That is a really interesting question as definitely a new one. Haven’t heard that before. So You’re right. And I do approach this as a product rather than I’m a host your guests, let’s talk about things. because inevitably I have to because of the nature of my own work. It’s a occupational hazard, if you will. Sure. I, I have a couple of businesses before and my major responsibility in my current role is go to market for the products that I’m working with. It’s not necessarily developing of the products is going to market was either the current versions of the prototype or the MVP and then based on how market responds, continuing the product, discover continue the product development. So having said that, as the product manager of my own podcast, I am trying to go to market, my current problem the if you’re familiar with one metric that matters. My current metric that I care about is adoption. I need more people to listen to it so that’s that’s what I’m doing. I’m trying to build up on two things I’m trying to build up on the content having more content because one thing with podcasts is it’s not live translate it transmit it’s not live broadcasts You don’t have to be in front of your TV or in front of your radio with a specific our crew and everybody can listen to any episode they can they can they don’t have to start with episode one. They don’t have to start with the latest episode. They can start with episode number five and then go to 12 and then go to one so every episode is it’s a little different from episodes in your favorite sitcom or your favorite TV series. Every episode has to stand on its own on its own two legs. Interesting and and and so that’s the content front it you know expanding on content, having interesting episodes by themselves is important then the second part is expanding. into as many platforms as possible. Unfortunately, I can’t do live videos, I can’t do videos, you know, with my poking hat and a guest talking head, because not everybody is equipped and people don’t necessarily want to be seen. So it’s a challenge I sometimes I talk to people who don’t want to be seen. Sometimes they talk to people who do want to be seen, but they don’t have necessary capabilities. Even you know, if even just recording the audio stream is challenging, think about recording the video stream. So I’m trying to kind of sidestep those things and still expand into video platforms like YouTube and others, but mainly trying to get to YouTube right now. So I started the channel on YouTube, I started posting episodes, there was just you know, playing visualizations, but at least now you can listen to these podcasts on YouTube as well. So, again, since this is not my full time job I only have so many hours I can dedicate to producing, getting the guests on having the actual interview than post production, producing the episode of creating all the necessary meta work around it and then posting it all over the place. So, you know, with I’m working with what I have, I, I don’t think I’m doing everything I should be doing it just because I don’t I’ll lack enough time and knowledge but as I keep working through this, either iterative approach to product development. Sure. I’m sure I’ll get there. Yes, I like the topic. I like doing what I’m doing. I like product management as a as both science and art. I keep saying this, the product management as much science as it is art. So you can’t just go and get an MBA and become a product manager and become a solid product manager. Yes, you do need education. Yes, you do need to learn as much as you can, but you also need have real world experience making things happen in whatever branch of, you know, responsibilities before you can really become a good product manager. So, yeah, that’s that’s, thank you for the question. That was good. And that’s that’s the answer. Brilliant.

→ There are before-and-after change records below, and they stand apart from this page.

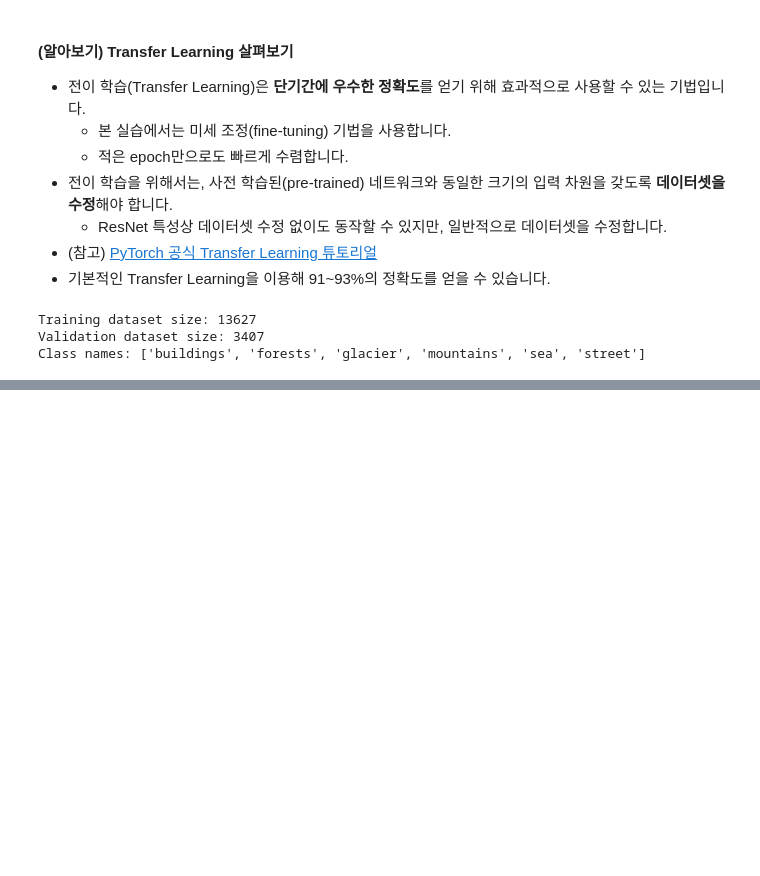
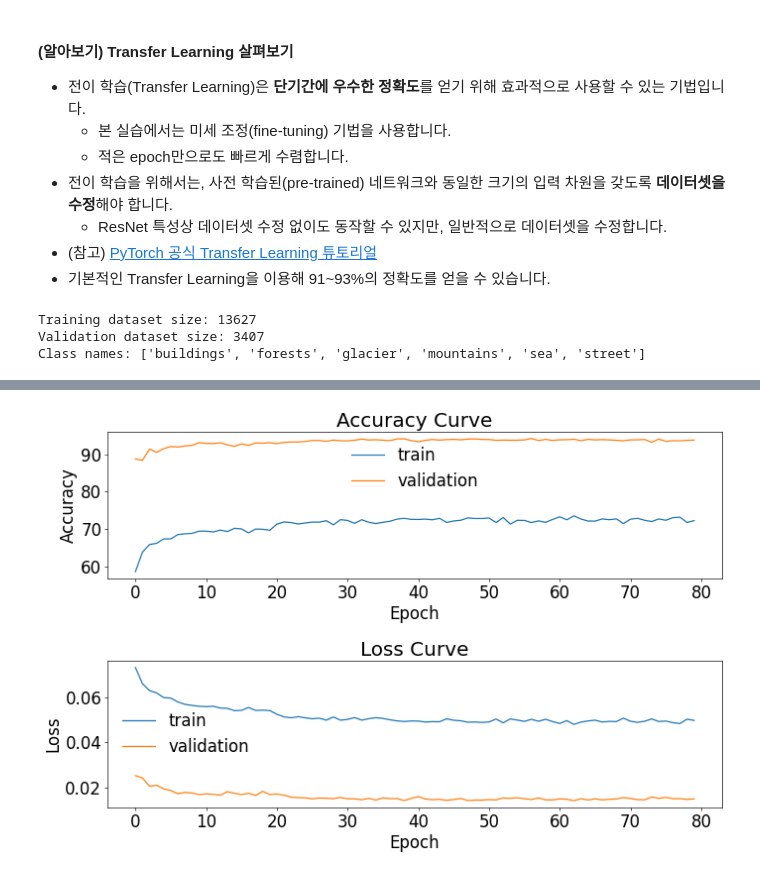
Before and after one commit to JiwooKimm/CNUSW22_Project01_ImageClassifier, a Jupyter notebook: 02_ImageClassifier_based_on_CNN/02_Scene_Classification_CNN.ipynb, the cells around one changed output, grey strips where cells are left out. Saved outputs shown, nothing was run; the diff lists cells and outputs as text; code cells hidden in the pictures; blank space fills up the shorter version.

```diff
--- a/02_ImageClassifier_based_on_CNN/02_Scene_Classification_CNN.ipynb
+++ b/02_ImageClassifier_based_on_CNN/02_Scene_Classification_CNN.ipynb
@@ -2005,0 +2101,9 @@ def adjust_learning_rate(optimizer, epoch):
+# %%
+def adjust_learning_rate(optimizer, epoch):
+    lr = learning_rate
+    if epoch >= 20:
+        lr /= 8
+    if epoch >= 40:
+        lr /= 8
+    for param_group in optimizer.param_groups:
+        param_group['lr'] = lr
@@ -2005,0 +2236,25 @@ def adjust_learning_rate(optimizer, epoch):
+# %%
+# 정확도(accuracy) 커브 시각화 비교
+plt.figure(figsize=(12,8))
+plt.subplot(211)
+plt.plot([i for i in range(epoch)], [i[0] for i in train_result])
+plt.plot([i for i in range(epoch)], [i[0] for i in val_result])
+plt.title("Accuracy Curve")
+plt.xlabel("Epoch")
+plt.ylabel("Accuracy")
+plt.legend(["train", "validation"], frameon= False)
+
+# 손실(loss) 커브 시각화
+plt.subplot(212)
+plt.plot([i for i in range(epoch)], [i[1] for i in train_result])
+plt.plot([i for i in range(epoch)], [i[1] for i in val_result])
+plt.title("Loss Curve")
+plt.xlabel("Epoch")
+plt.ylabel("Loss")
+plt.legend(["train", "validation"], frameon= False)
+
+plt.tight_layout()
+plt.savefig(f"/CNN_ResNet50SORT_-_{epoch}-{learning_rate}.png")
+plt.show()
+# %% [output]
+[figure, added]
```
Also changed, not shown: parts of 19 cells of this notebook.
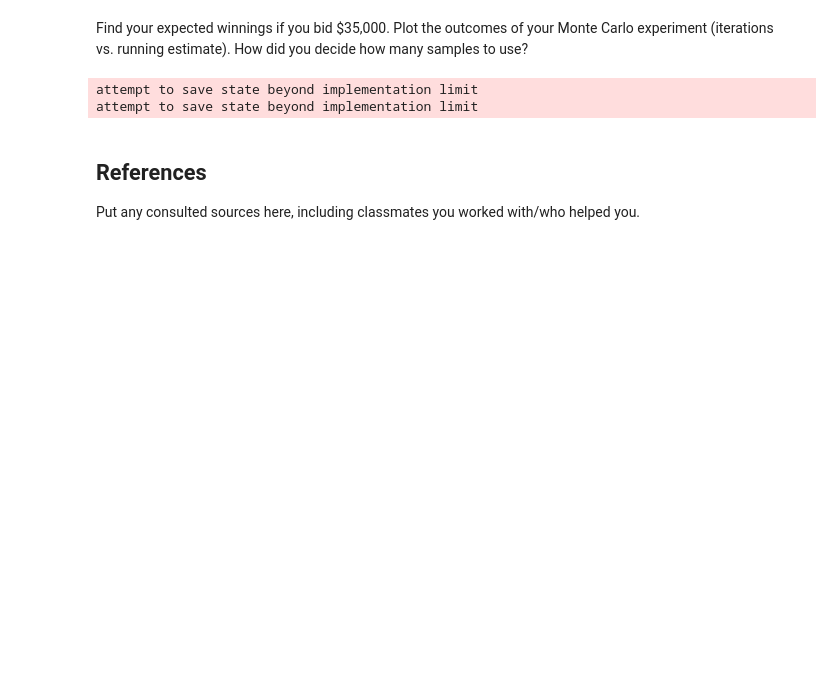
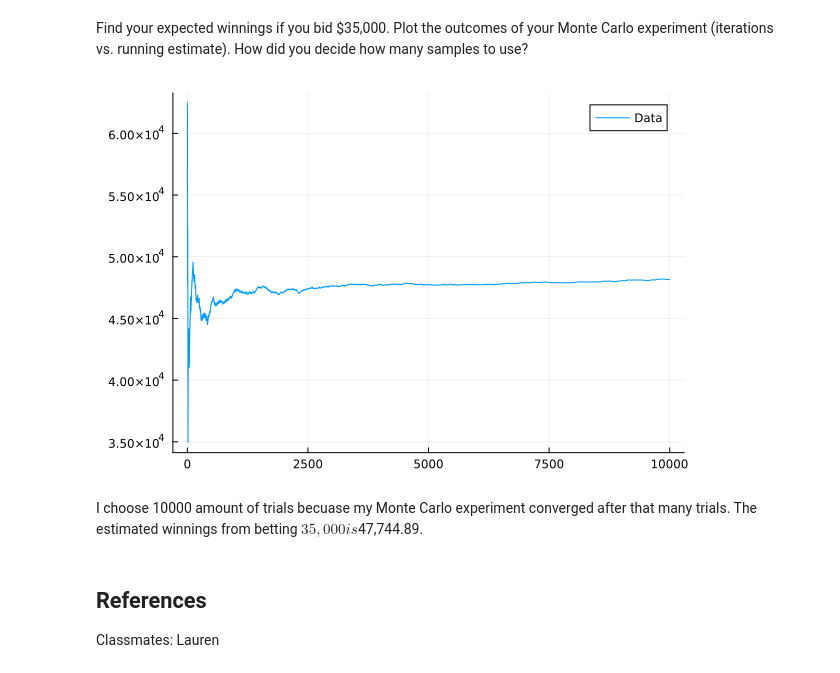
Before and after one commit to BEE4750-FA24/lab2-MFountian26, a Jupyter notebook: lab02.ipynb, the cells around one changed output. Drawn from its saved outputs; the diff is of its cells as text; code cells hidden in the pictures; blank space fills up the shorter version.

```diff
--- a/lab02.ipynb
+++ b/lab02.ipynb
@@ -205,41 +205,45 @@ your Monte Carlo experiment (iterations vs. running estimate). How did
 you decide how many samples to use?
 # %%
 #creates samples
-showcases = rand(showcase_dist, 25)
+Trials= 10000
+showcases = rand(showcase_dist, Trials)
 #histogram(showcases)
 
 #iniatlize variables
 bet=35000;
-guess = collect(range(1,25));
-showcase_diff=zeros(25);
+guess = collect(range(1,Trials));
+showcase_diff=zeros(Trials);
 smean=0;
-scount=0;
-showcase_mean=zeros(25);
+showcase_mean=zeros(Trials);
 sc_total=0;
+bt=zeros(Trials);
 # %%
 #find differiences between $35,000 bet and random Showcase value
-for i in 1:25
-    scount+=
+scount=0;
+for i in 1:Trials
+    scount=scount+1
+    bt[i]=scount
     sc=showcases[i]
     if  bet-sc>0 && bet-sc<250
         sc_total=sc_total+bet
         showcase_mean[i] = sc_total/scount
         #showcase_diff[i] = bet-sc
     elseif bet-sc<0
         showcase_mean[i] = sc_total/scount
     else
         sc_total=sc_total+(2*sc)
         showcase_mean[i] = sc_total/scount
     end
 end
 
-bt= collect(range(1,scount))
-plot(bt,showcase_mean)
+
+plot(bt,showcase_mean, label="Data")
+#show(showcase_mean[Trials])
 # %% [output]
-attempt to save state beyond implementation limit
-attempt to save state beyond implementation limit
+[figure, added]
+# %% [markdown]
+I choose 10000 amount of trials becuase my Monte Carlo experiment converged after that many trials. The estimated winnings from betting $35,000 is $47,744.89.
 # %% [markdown]
 ## References
 
-Put any consulted sources here, including classmates you worked with/who
-helped you.
+Classmates: Lauren
```
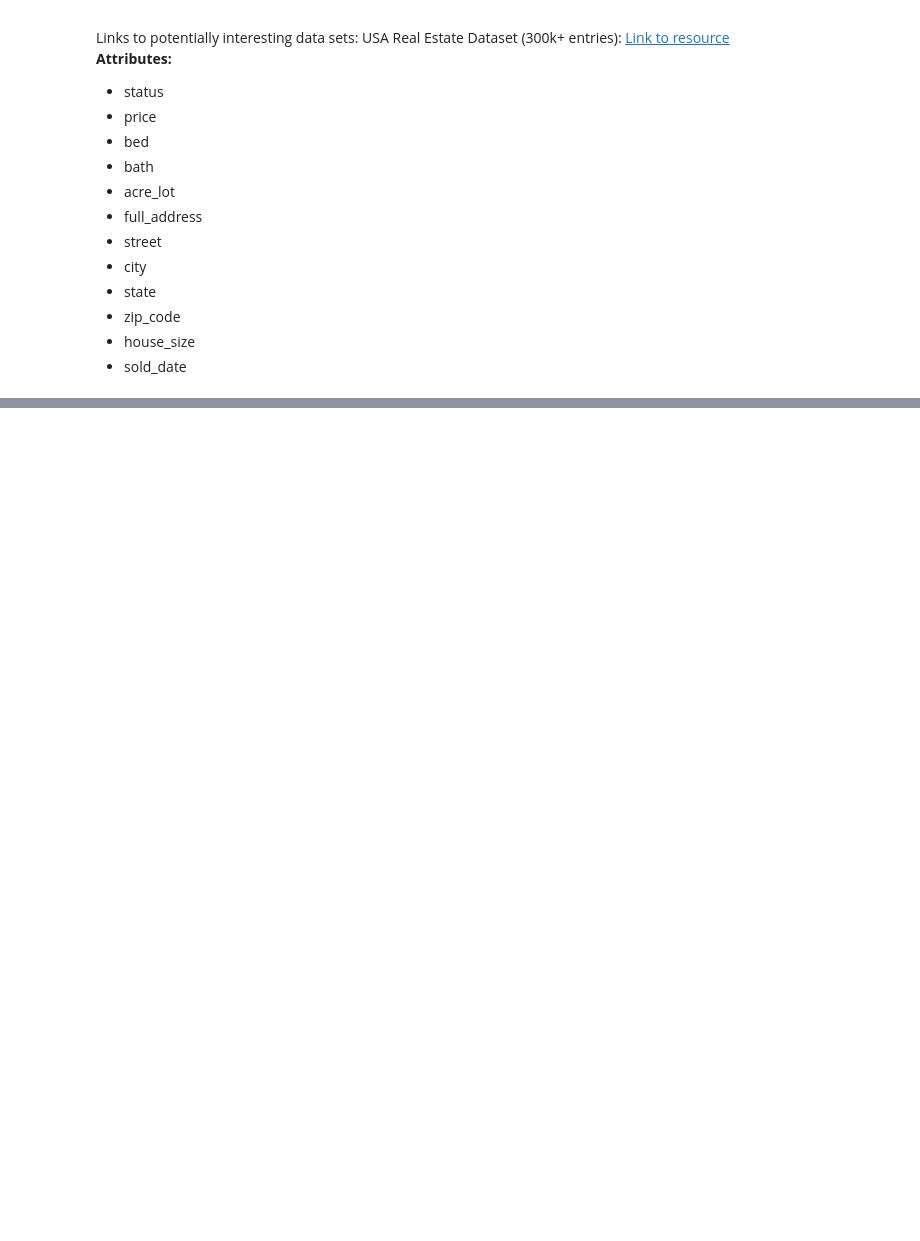
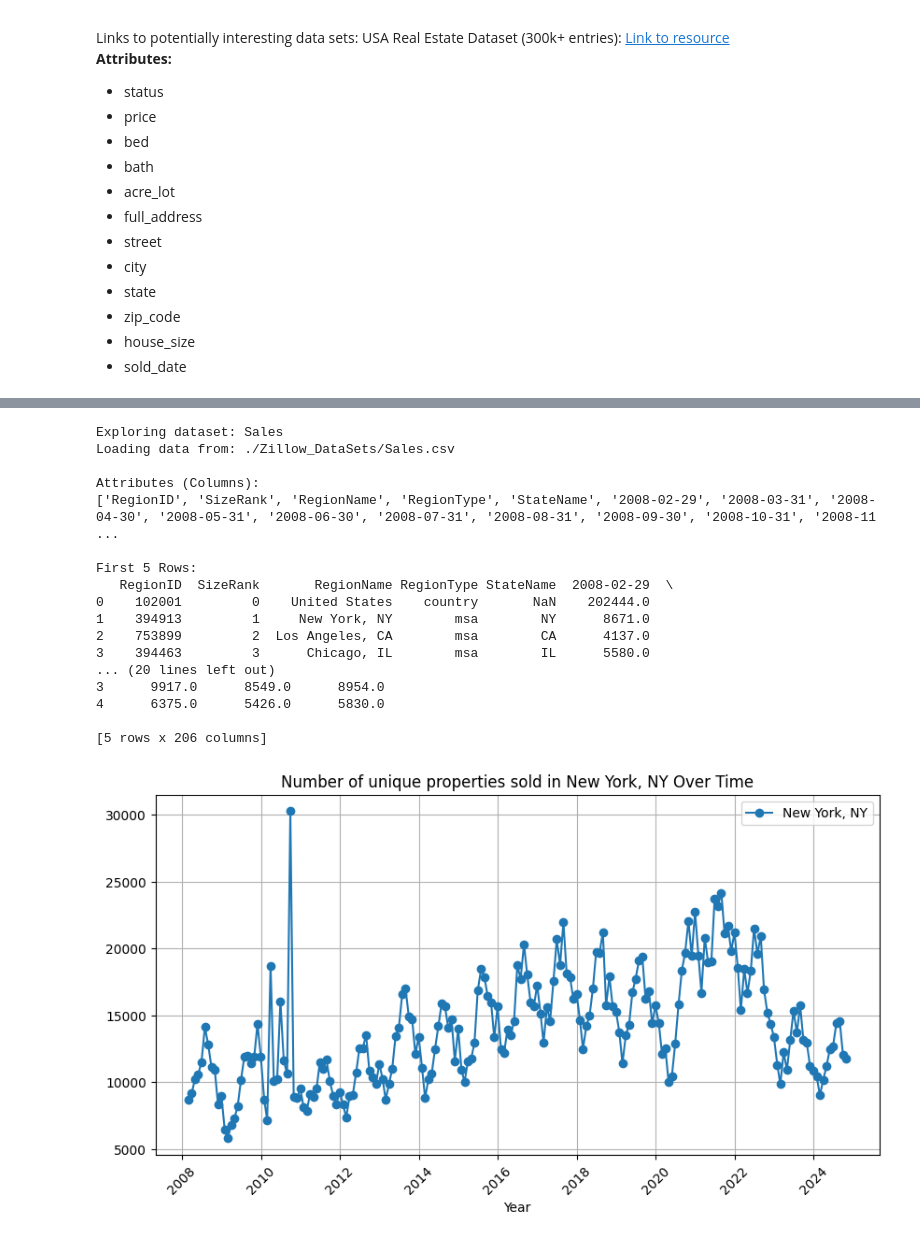
Before and after one commit to jpthesmar/House_Price_Forecaster-DSIII, a Jupyter notebook: House_Price_Analysis.ipynb, the cells around one changed output, grey strips where cells are left out. Drawn from its saved outputs; the diff is of its cells as text; code cells hidden in the pictures; blank space fills up the shorter version.

```diff
--- a/House_Price_Analysis.ipynb
+++ b/House_Price_Analysis.ipynb
@@ -169,0 +244,43 @@ First 5 Rows:
+# %%
+print(f"Exploring dataset: Sales")
+rental_dataframe = load_and_explore_csv(csv_files["Sales"])
+
+# chose region 'New York'
+region_name = 'New York, NY'
+region_data = rental_dataframe[rental_dataframe['RegionName'] == region_name]
+
+# Drop non-date columns (e.g., 'RegionID', 'SizeRank', 'RegionName', 'RegionType', 'StateName')
+region_data = region_data.drop(columns=['RegionID', 'SizeRank', 'RegionName', 'RegionType', 'StateName'])
+
+# Convert column headers to datetime
+region_data.columns = pd.to_datetime(region_data.columns)
+
+# Plot the time-series data for the selected region
+plt.figure(figsize=(10, 5))
+plt.plot(region_data.columns, region_data.iloc[0], marker='o', label=region_name)
+plt.title(f"Number of unique properties sold in {region_name} Over Time")
+plt.xlabel("Year")
+# plt.ylabel("Average Rent Price")
+plt.xticks(rotation=45)
+plt.grid(True)
+plt.legend()
+plt.show()
+# %% [output]
+Exploring dataset: Sales
+Loading data from: ./Zillow_DataSets/Sales.csv
+
+Attributes (Columns):
+['RegionID', 'SizeRank', 'RegionName', 'RegionType', 'StateName', '2008-02-29', '2008-03-31', '2008-04-30', '2008-05-31', '2008-06-30', '2008-07-31', '2008-08-31', '2008-09-30', '2008-10-31', '2008-11 ...
+
+First 5 Rows:
+   RegionID  SizeRank       RegionName RegionType StateName  2008-02-29  \
+0    102001         0    United States    country       NaN    202444.0
+1    394913         1     New York, NY        msa        NY      8671.0
+2    753899         2  Los Angeles, CA        msa        CA      4137.0
+3    394463         3      Chicago, IL        msa        IL      5580.0
+... (20 lines left out)
+3      9917.0      8549.0      8954.0
+4      6375.0      5426.0      5830.0
+
+[5 rows x 206 columns]
+[figure, added]
```
Also changed, not shown: parts of 6 cells of this notebook, 1 other file.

Thank you for for for sharing your answer.
Vlad G 1:12:22
All right, thank you so much. We’re slightly over time. I don’t think it’s a problem. Thank you very much for being guest such an awesome guest on the show.
Thank you for having me. My pleasure.
Vlad G 1:12:34
Absolutely. It’s a pleasure. Thank you very much and see you soon. See you. Bye. You’ve been listening to the real world product management and I’ll be your host Vlad Grubman. Until next time,